Your task = Below are records. Copy every line with "проц" in it.

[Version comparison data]
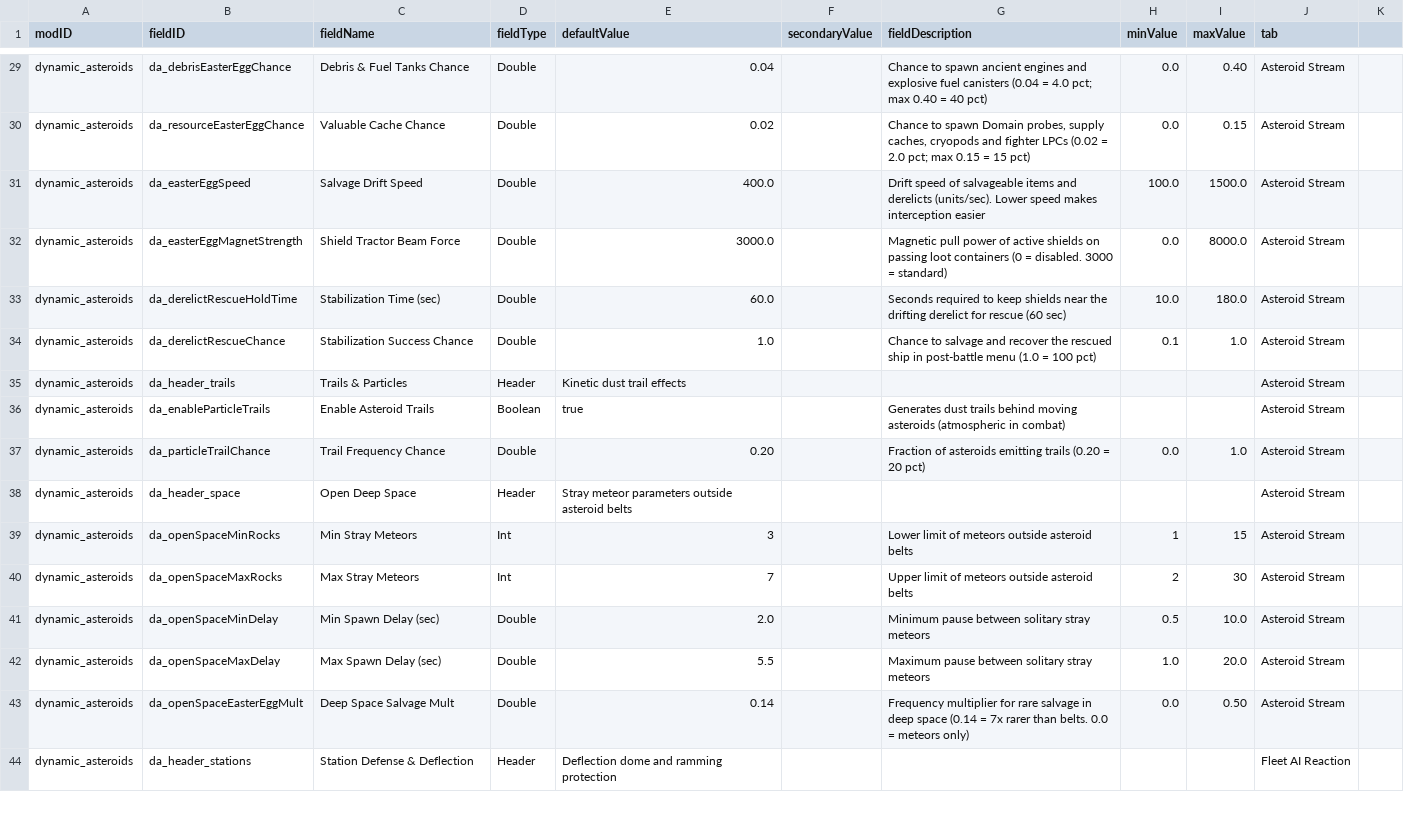
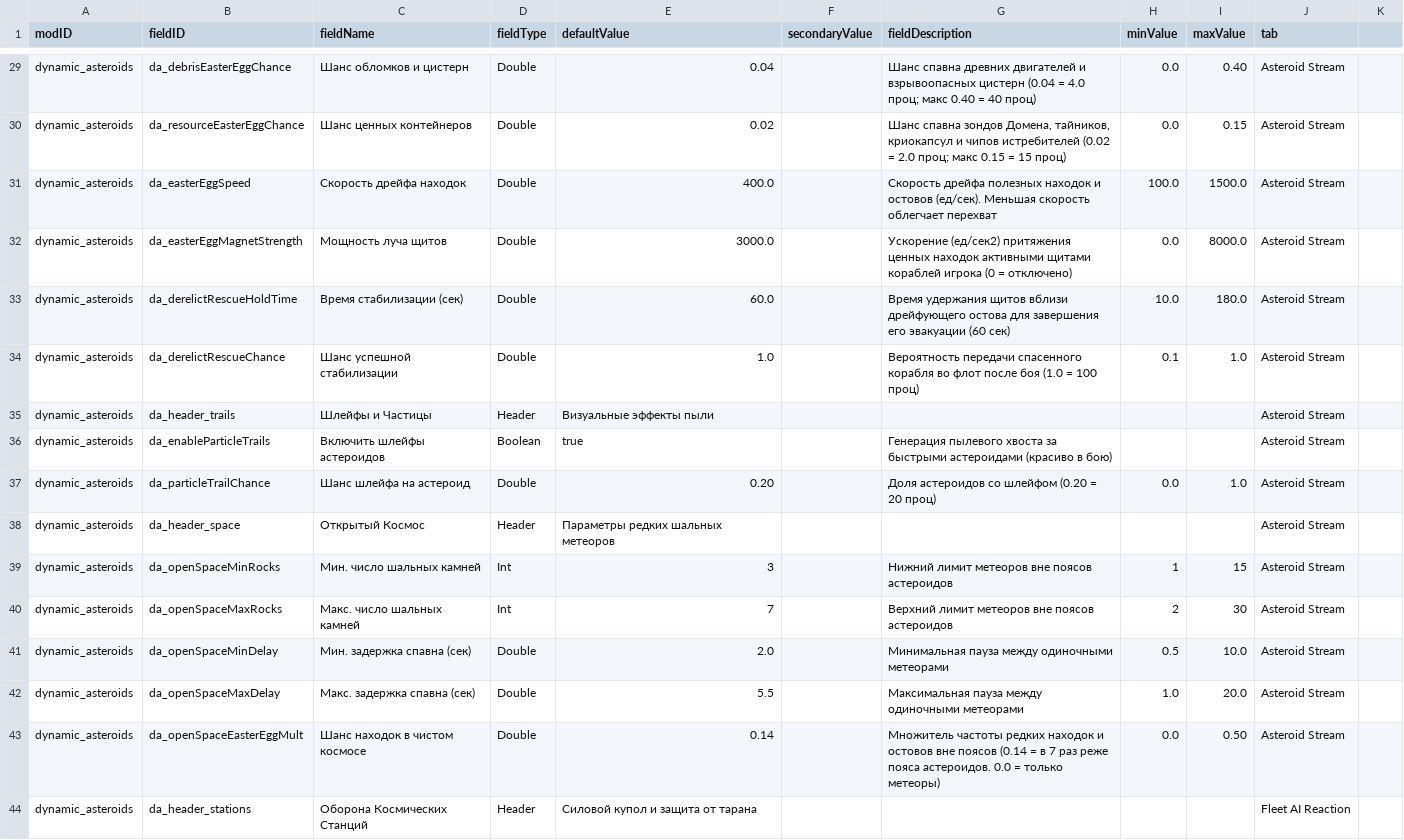
Before and after one commit to keltuze/DynamicAsteroids, a CSV file: data/config/LunaSettings.csv, drawn as a sheet; only a part is shown, gaps mark what is left out; the diff covers the shown part only; the diff names each change by its address in the sheet, - before the commit and + after, or states it on an @@ line.

```diff
--- a/data/config/LunaSettings.csv
+++ b/data/config/LunaSettings.csv
-C29 (fieldName): Debris & Fuel Tanks Chance
+C29 (fieldName): Шанс обломков и цистерн
-G29 (fieldDescription): Chance to spawn ancient engines and explosive fuel canisters (0.04 = 4.0 pct; max 0.40 = 40 pct)
+G29 (fieldDescription): Шанс спавна древних двигателей и взрывоопасных цистерн (0.04 = 4.0 проц; макс 0.40 = 40 проц)
-C30 (fieldName): Valuable Cache Chance
+C30 (fieldName): Шанс ценных контейнеров
-G30 (fieldDescription): Chance to spawn Domain probes, supply caches, cryopods and fighter LPCs (0.02 = 2.0 pct; max 0.15 = 15 pct)
+G30 (fieldDescription): Шанс спавна зондов Домена, тайников, криокапсул и чипов истребителей (0.02 = 2.0 проц; макс 0.15 = 15 проц)
-C31 (fieldName): Salvage Drift Speed
+C31 (fieldName): Скорость дрейфа находок
-G31 (fieldDescription): Drift speed of salvageable items and derelicts (units/sec). Lower speed makes interception easier
+G31 (fieldDescription): Скорость дрейфа полезных находок и остовов (ед/сек). Меньшая скорость облегчает перехват
-C32 (fieldName): Shield Tractor Beam Force
+C32 (fieldName): Мощность луча щитов
-G32 (fieldDescription): Magnetic pull power of active shields on passing loot containers (0 = disabled. 3000 = standard)
+G32 (fieldDescription): Ускорение (ед/сек2) притяжения ценных находок активными щитами кораблей игрока (0 = отключено)
-C33 (fieldName): Stabilization Time (sec)
+C33 (fieldName): Время стабилизации (сек)
-G33 (fieldDescription): Seconds required to keep shields near the drifting derelict for rescue (60 sec)
+G33 (fieldDescription): Время удержания щитов вблизи дрейфующего остова для завершения его эвакуации (60 сек)
-C34 (fieldName): Stabilization Success Chance
+C34 (fieldName): Шанс успешной стабилизации
-G34 (fieldDescription): Chance to salvage and recover the rescued ship in post-battle menu (1.0 = 100 pct)
+G34 (fieldDescription): Вероятность передачи спасенного корабля во флот после боя (1.0 = 100 проц)
-C35 (fieldName): Trails & Particles
+C35 (fieldName): Шлейфы и Частицы
-E35 (defaultValue): Kinetic dust trail effects
+E35 (defaultValue): Визуальные эффекты пыли
-C36 (fieldName): Enable Asteroid Trails
+C36 (fieldName): Включить шлейфы астероидов
-G36 (fieldDescription): Generates dust trails behind moving asteroids (atmospheric in combat)
+G36 (fieldDescription): Генерация пылевого хвоста за быстрыми астероидами (красиво в бою)
-C37 (fieldName): Trail Frequency Chance
+C37 (fieldName): Шанс шлейфа на астероид
-G37 (fieldDescription): Fraction of asteroids emitting trails (0.20 = 20 pct)
+G37 (fieldDescription): Доля астероидов со шлейфом (0.20 = 20 проц)
-C38 (fieldName): Open Deep Space
+C38 (fieldName): Открытый Космос
-E38 (defaultValue): Stray meteor parameters outside asteroid belts
+E38 (defaultValue): Параметры редких шальных метеоров
-C39 (fieldName): Min Stray Meteors
+C39 (fieldName): Мин. число шальных камней
-G39 (fieldDescription): Lower limit of meteors outside asteroid belts
+G39 (fieldDescription): Нижний лимит метеоров вне поясов астероидов
-C40 (fieldName): Max Stray Meteors
+C40 (fieldName): Макс. число шальных камней
-G40 (fieldDescription): Upper limit of meteors outside asteroid belts
+G40 (fieldDescription): Верхний лимит метеоров вне поясов астероидов
-C41 (fieldName): Min Spawn Delay (sec)
+C41 (fieldName): Мин. задержка спавна (сек)
-G41 (fieldDescription): Minimum pause between solitary stray meteors
+G41 (fieldDescription): Минимальная пауза между одиночными метеорами
-C42 (fieldName): Max Spawn Delay (sec)
+C42 (fieldName): Макс. задержка спавна (сек)
-G42 (fieldDescription): Maximum pause between solitary stray meteors
+G42 (fieldDescription): Максимальная пауза между одиночными метеорами
-C43 (fieldName): Deep Space Salvage Mult
+C43 (fieldName): Шанс находок в чистом космосе
-G43 (fieldDescription): Frequency multiplier for rare salvage in deep space (0.14 = 7x rarer than belts. 0.0 = meteors only)
+G43 (fieldDescription): Множитель частоты редких находок и остовов вне поясов (0.14 = в 7 раз реже пояса астероидов. 0.0 = только метеоры)
-C44 (fieldName): Station Defense & Deflection
+C44 (fieldName): Оборона Космических Станций
-E44 (defaultValue): Deflection dome and ramming protection
+E44 (defaultValue): Силовой купол и защита от тарана
```
Also changed, not shown: 99 edited cells elsewhere in this file, 9 other files.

Solution =
+G29 (fieldDescription): Шанс спавна древних двигателей и взрывоопасных цистерн (0.04 = 4.0 проц; макс 0.40 = 40 проц)
+G30 (fieldDescription): Шанс спавна зондов Домена, тайников, криокапсул и чипов истребителей (0.02 = 2.0 проц; макс 0.15 = 15 проц)
+G34 (fieldDescription): Вероятность передачи спасенного корабля во флот после боя (1.0 = 100 проц)
+G37 (fieldDescription): Доля астероидов со шлейфом (0.20 = 20 проц)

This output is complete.